What you can do:
The County Council is apparently responsible for flooding from fields onto roads, and also for grid and gulley/drain cleaning and needs to hear your reports of how it affected you, the more people who report it to them the more likely they will take some action – we tend to think they will automatically know somehow and do whatever’s needed, but they don’t and won’t. There are two sections to register your report with (they will give you a separate case reference for each report): the Land Drainage section (for the run-off problem) and the Highways Section (for water flooding onto the roads). There is one number for both: Flood Risk Team/Highways – 0300 123 6780
The person responsible is: Rachel Crompton (Flood Risk Manager) – (01772) 530150. Email: firstname.lastname@example.org.
You can also report at email@example.com but you (obviously) won’t get a ticket reference if you report by email nor the chance to talk to anyone and impress upon them how serious this is. You can also report online http://www.lancashire.gov.uk/roads-parking-and-travel/fault-search.aspx.
What action could Lancashire CC take?

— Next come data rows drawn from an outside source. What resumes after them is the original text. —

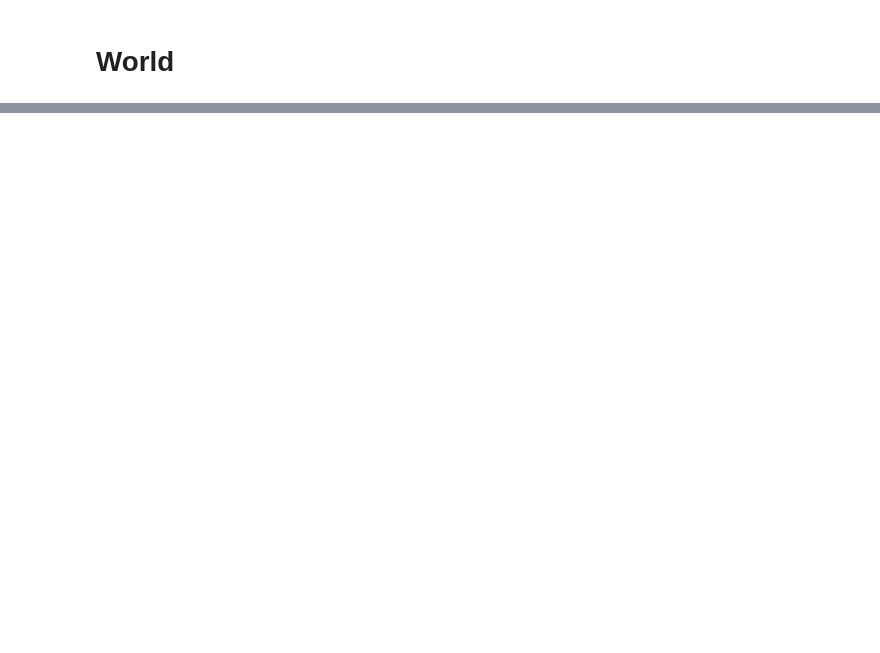
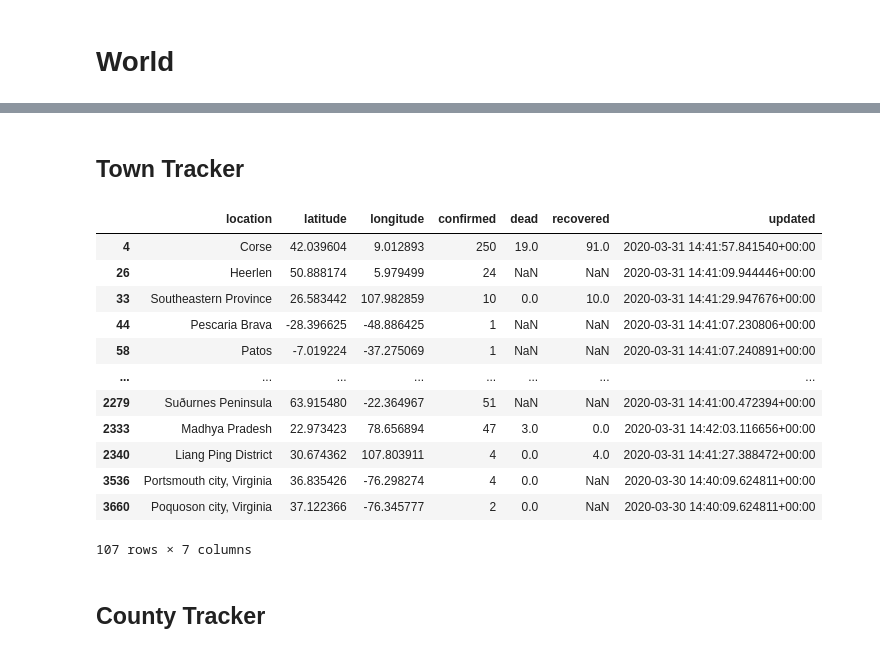
Before and after one commit to pomkos/covid19, a Jupyter notebook: corona_status.ipynb, the cells around one changed output, grey strips where cells are left out. Saved outputs shown, nothing was run; the diff lists cells and outputs as text; code cells hidden in the pictures; blank space fills up the shorter version.

```diff
--- a/corona_status.ipynb
+++ b/corona_status.ipynb
@@ -194,5 +207,31 @@ else:
 # %%
 # Convert json to df
-df_city = pd.json_normalize(city_response.json()['data'])
+df_citycounty = pd.json_normalize(city_response.json()['data'])
-# %%
-df_city.set_index("location")
+# %% [markdown]
+## Town Tracker
+# %%
+town_list = ['Corse','Heerlen', 'P']
+# %%
+def town_tracker (df, town_list=town_list):
+    df_city = df[~df['location'].str.contains(" County")]
+    jnd = '|'.join(town_list)
+    df_find = df_city[df_city['location'].str.contains(jnd)]
+    return df_find
+# %%
+town_tracker(df_citycounty)
+# %% [output]
+|  | location | latitude | longitude | confirmed | dead | recovered | updated |
+| 4 | Corse | 42.039604 | 9.012893 | 250 | 19.0 | 91.0 | 2020-03-31 14:41:57.841540+00:00 |
+| 26 | Heerlen | 50.888174 | 5.979499 | 24 | NaN | NaN | 2020-03-31 14:41:09.944446+00:00 |
+| 33 | Southeastern Province | 26.583442 | 107.982859 | 10 | 0.0 | 10.0 | 2020-03-31 14:41:29.947676+00:00 |
+| 44 | Pescaria Brava | -28.396625 | -48.886425 | 1 | NaN | NaN | 2020-03-31 14:41:07.230806+00:00 |
+| 58 | Patos | -7.019224 | -37.275069 | 1 | NaN | NaN | 2020-03-31 14:41:07.240891+00:00 |
+| ... | ... | ... | ... | ... | ... | ... | ... |
+| 2279 | Suðurnes Peninsula | 63.915480 | -22.364967 | 51 | NaN | NaN | 2020-03-31 14:41:00.472394+00:00 |
+| 2333 | Madhya Pradesh | 22.973423 | 78.656894 | 47 | 3.0 | 0.0 | 2020-03-31 14:42:03.116656+00:00 |
+| 2340 | Liang Ping District | 30.674362 | 107.803911 | 4 | 0.0 | 4.0 | 2020-03-31 14:41:27.388472+00:00 |
+| 3536 | Portsmouth city, Virginia | 36.835426 | -76.298274 | 4 | 0.0 | NaN | 2020-03-30 14:40:09.624811+00:00 |
+| 3660 | Poquoson city, Virginia | 37.122366 | -76.345777 | 2 | 0.0 | NaN | 2020-03-30 14:40:09.624811+00:00 |
+107 rows × 7 columns
+# %% [markdown]
+## County Tracker
```
Also changed, not shown: parts of 20 cells of this notebook.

The most important (and quickest) thing that can be done is for Lancashire County Council to clean all of the grids and sewers/drains/gulleys along the flood route (Escobeck farm/Quernmore Road through to Ashcroft Close) so that they are at their full capacity should further heavy rainfall occur during this winter. This can be done immediately and simply needs a gulley cleaning wagon and driver allocating for several days. Since they only have one gulley wagon for the whole of Lancaster at present, they will likely need to hire one. From what people have observed, it’s important they also clean the drains/gulleys/culverts running from grid-to-grid underground all the way to the river and not just clean out the road grids. They then need to commit to regular cleaning each autumn after leaf fall and another once or twice during the winter months to remove leaves and soil build-up along that route.

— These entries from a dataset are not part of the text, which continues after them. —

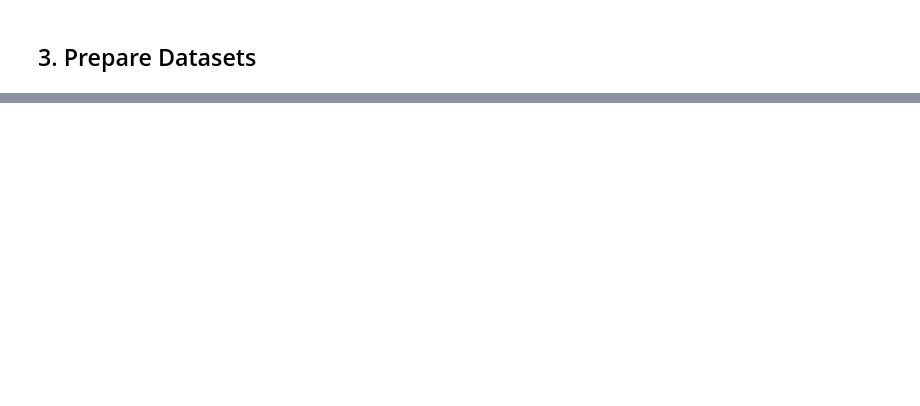
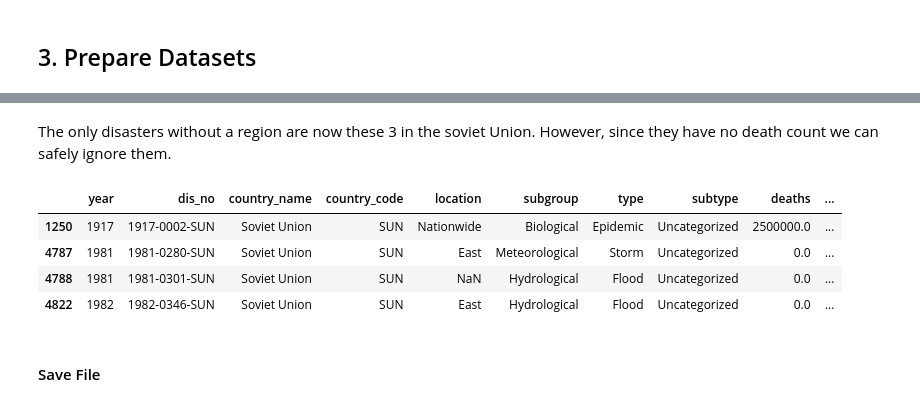
Before and after one commit to lukiwieser/natural-disasters-and-climate-change, a Jupyter notebook: main.ipynb, the cells around one changed output, grey strips where cells are left out. Drawn from its saved outputs; the diff is of its cells as text; code cells hidden in the pictures; blank space fills up the shorter version.

```diff
--- a/main.ipynb
+++ b/main.ipynb
@@ -370,0 +543,4 @@ Maybe separate heading?
+# %%
+dis_all = pd.merge(dis_all, un_country_codes[["ISO-alpha3 Code","Region Name", "Region Code"]], left_on='country_code', right_on='ISO-alpha3 Code', how='left')
+dis_all.rename(columns={"Region Code": "region_code", "Region Name": "region_name"}, inplace=True)
+dis_all.drop(columns=["ISO-alpha3 Code"],inplace=True)
@@ -370,0 +551,22 @@ Maybe separate heading?
+# %%
+# Taiwan
+dis_all.loc[dis_all['country_code']=='TWN','region_name'] = 'Asia'
+dis_all.loc[dis_all['country_code']=='TWN','region_code'] = 142
+# Czechoslovakia
+dis_all.loc[dis_all['country_code']=='CSK','region_name'] = 'Europe'
+dis_all.loc[dis_all['country_code']=='CSK','region_code'] = 150
+# Yugoslavia
+dis_all.loc[dis_all['country_code']=='YUG','region_name'] = 'Europe'
+dis_all.loc[dis_all['country_code']=='YUG','region_code'] = 150
+# Serbia Montenegro
+dis_all.loc[dis_all['country_code']=='SCG','region_name'] = 'Europe'
+dis_all.loc[dis_all['country_code']=='SCG','region_code'] = 150
+# Netherlands Antilles
+dis_all.loc[dis_all['country_code']=='ANT','region_name'] = 'Americas'
+dis_all.loc[dis_all['country_code']=='ANT','region_code'] = 19
+# Azores Islands
+dis_all.loc[dis_all['country_code']=='AZO','region_name'] = 'Europe'
+dis_all.loc[dis_all['country_code']=='AZO','region_code'] = 150
+# Canary Islands
+dis_all.loc[dis_all['country_code']=='SPI','region_name'] = 'Europe'
+dis_all.loc[dis_all['country_code']=='SPI','region_code'] = 150
@@ -370,0 +578,3 @@ Maybe separate heading?
+# %%
+mask_europe = dis_all.loc[dis_all['country_code']=='SUN']["location"].str.contains("Russian Federation|Ukraine|Moldavia|Siberia").fillna(False)
+mask_asia = dis_all.loc[dis_all['country_code']=='SUN']["location"].str.contains("Kazakhstan|Azerbaijan|Uzbekistan|Turkmenistan|Georgia|Armenia|Kyrgystan|Tajikistan|Tajiskistan|Tadzhikistan|Tadjikistan|Caucasus region|Dushanbe", case=False).fillna(False)
@@ -370,0 +597,21 @@ Maybe separate heading?
+# %%
+dis_all.loc[(dis_all['country_code']=='SUN') & mask_europe, "region_name"] = "Europe"
+dis_all.loc[(dis_all['country_code']=='SUN') & mask_europe, "region_code"] = 150
+
+dis_all.loc[(dis_all['country_code']=='SUN') & mask_asia, "region_name"] = "Asia"
+dis_all.loc[(dis_all['country_code']=='SUN') & mask_asia, "region_code"] = 142
+
+dis_all.loc[dis_all['dis_no']=='1921-9001-SUN', "region_name"] = "Europe"
+dis_all.loc[dis_all['dis_no']=='1921-9001-SUN', "region_code"] = 150
+# %% [markdown]
+The only disasters without a region are now these 3 in the soviet Union. However, since they have no death count we can safely ignore them.
+# %%
+dis_all[dis_all["region_name"].isna()]
+# %% [output]
+|  | year | dis_no | country_name | country_code | location | subgroup | type | subtype | deaths | ... |
+| 1250 | 1917 | 1917-0002-SUN | Soviet Union | SUN | Nationwide | Biological | Epidemic | Uncategorized | 2500000.0 | ... |
+| 4787 | 1981 | 1981-0280-SUN | Soviet Union | SUN | East | Meteorological | Storm | Uncategorized | 0.0 | ... |
+| 4788 | 1981 | 1981-0301-SUN | Soviet Union | SUN | NaN | Hydrological | Flood | Uncategorized | 0.0 | ... |
+| 4822 | 1982 | 1982-0346-SUN | Soviet Union | SUN | East | Hydrological | Flood | Uncategorized | 0.0 | ... |
+# %% [markdown]
+#### Save File
```
Also changed, not shown: parts of 58 cells of this notebook, 1 other file.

The second thing to be done would be to reduce the run-off from the fields south/south west of Escobeck Farm by installing land drainage and ditches, and diverting the run-off into Esco Beck which lies to the west of the farm and these fields. This is obviously going to take the Council longer and involve site visits to assess the slope/contours of the land. If the run-off is channelled via ditches into Esco Beck it is important the Council also enlarge the culvert where Esco Beck travels under the A683 to drain at Crook O’ Lune, this culvert is already too small and is already flooding the two properties nearby during heavy rain. The road drainage down Quernmore Road, Copy Lane, The Croft and on the A683 outside the Ship Inn could also be assessed for capacity and improved as necessary.

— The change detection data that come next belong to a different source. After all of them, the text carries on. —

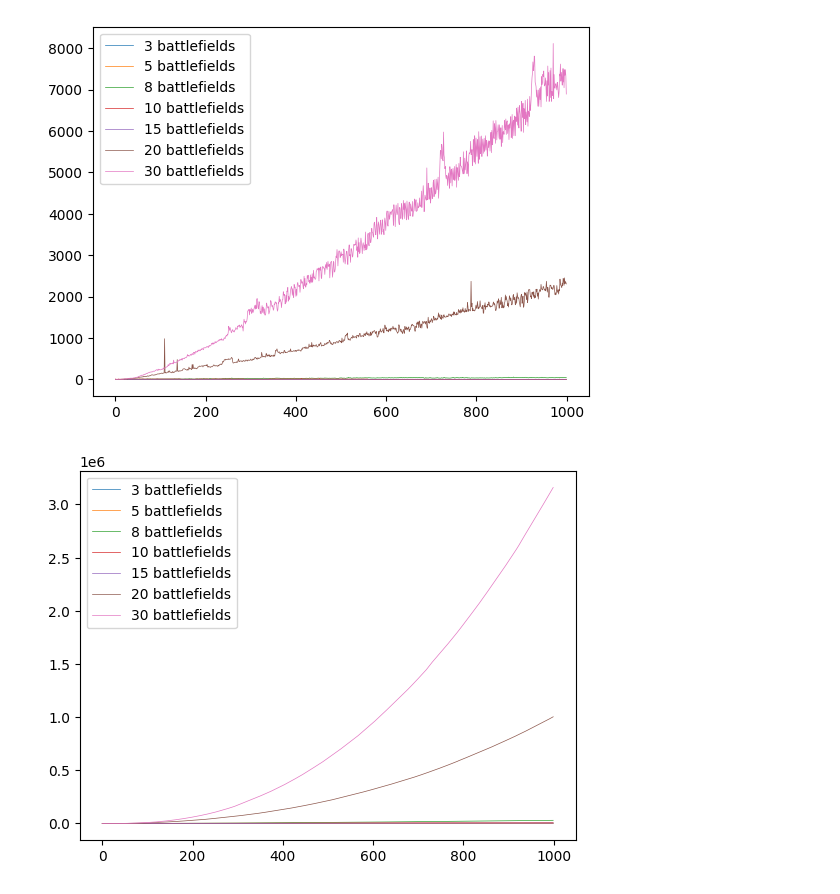
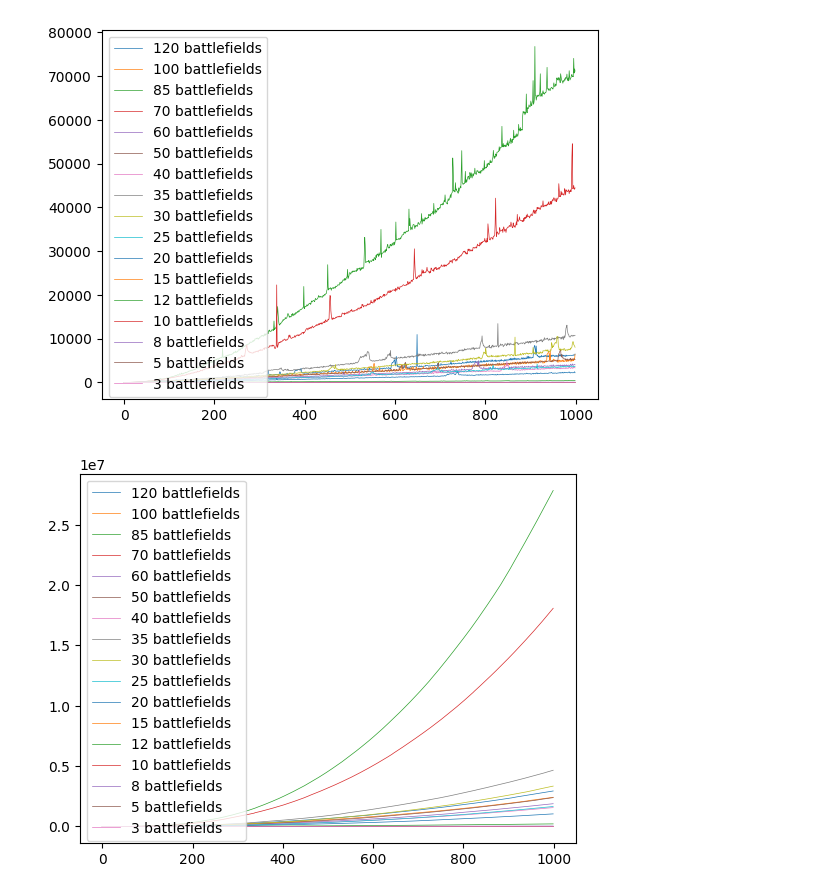
Before and after one commit to greg19/ae3, a Jupyter notebook: analysis/analyze.ipynb, the cells around one changed output. Cells and saved outputs as stored; diff of their text form; code cells hidden in the pictures.

Commit message:
Allow handling sets up to 128 battlefields and add time graphs

```diff
--- a/analysis/analyze.ipynb
+++ b/analysis/analyze.ipynb
@@ -8,23 +8,25 @@ base_path = "./data"
 def read(path: str) -> pd.DataFrame:
     return pd.read_csv(f"{path}.csv")
+# %%
+sized_datasets_available = [3, 5, 8, 10, 12, 15, 20, 25, 30, 35, 40, 50, 60, 70, 85, 100, 120]
 # %%
-for i in [3, 5, 8, 10, 15, 20, 30]:
+for i in reversed(sized_datasets_available):
     filename = f"{base_path}/analytics/sized/balanced_{i}"
     df = read(filename)
     plt.plot(df['duration'], linewidth=0.5, label=f"{i} battlefields")
 
-plt.legend()
+plt.legend(loc=2)
 plt.savefig(f"{base_path}/results/time_per_step.png")
 # %% [output]
-[figure, old version]
+[figure, new version]
 # %%
-for i in [3, 5, 8, 10, 15, 20, 30]:
+for i in reversed(sized_datasets_available):
     filename = f"{base_path}/analytics/sized/balanced_{i}"
     df = read(filename)
     df['total_time'] = np.cumsum(df['duration'])
     plt.plot(df['total_time'], linewidth=0.5, label=f"{i} battlefields")
 
-plt.legend()
+plt.legend(loc=2)
 plt.savefig(f"{base_path}/results/total_time_after_step.png")
 # %% [output]
-[figure, old version]
+[figure, new version]
```
Also changed, not shown: parts of 2 cells of this notebook, 8 other files.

When ringing, you might want to ask for these two points of action to be taken and emphasise that you’re not just reporting it for their stats – tell them there is a problem of flooding they can fix, and you want them to take action to resolve the problem asap – starting with the grid/drain cleaning immediately.
If you have information that might add to the above and help persuade Lancashire Council how urgent it is for them to act in this case, please tell them on the phone number above when you make your report.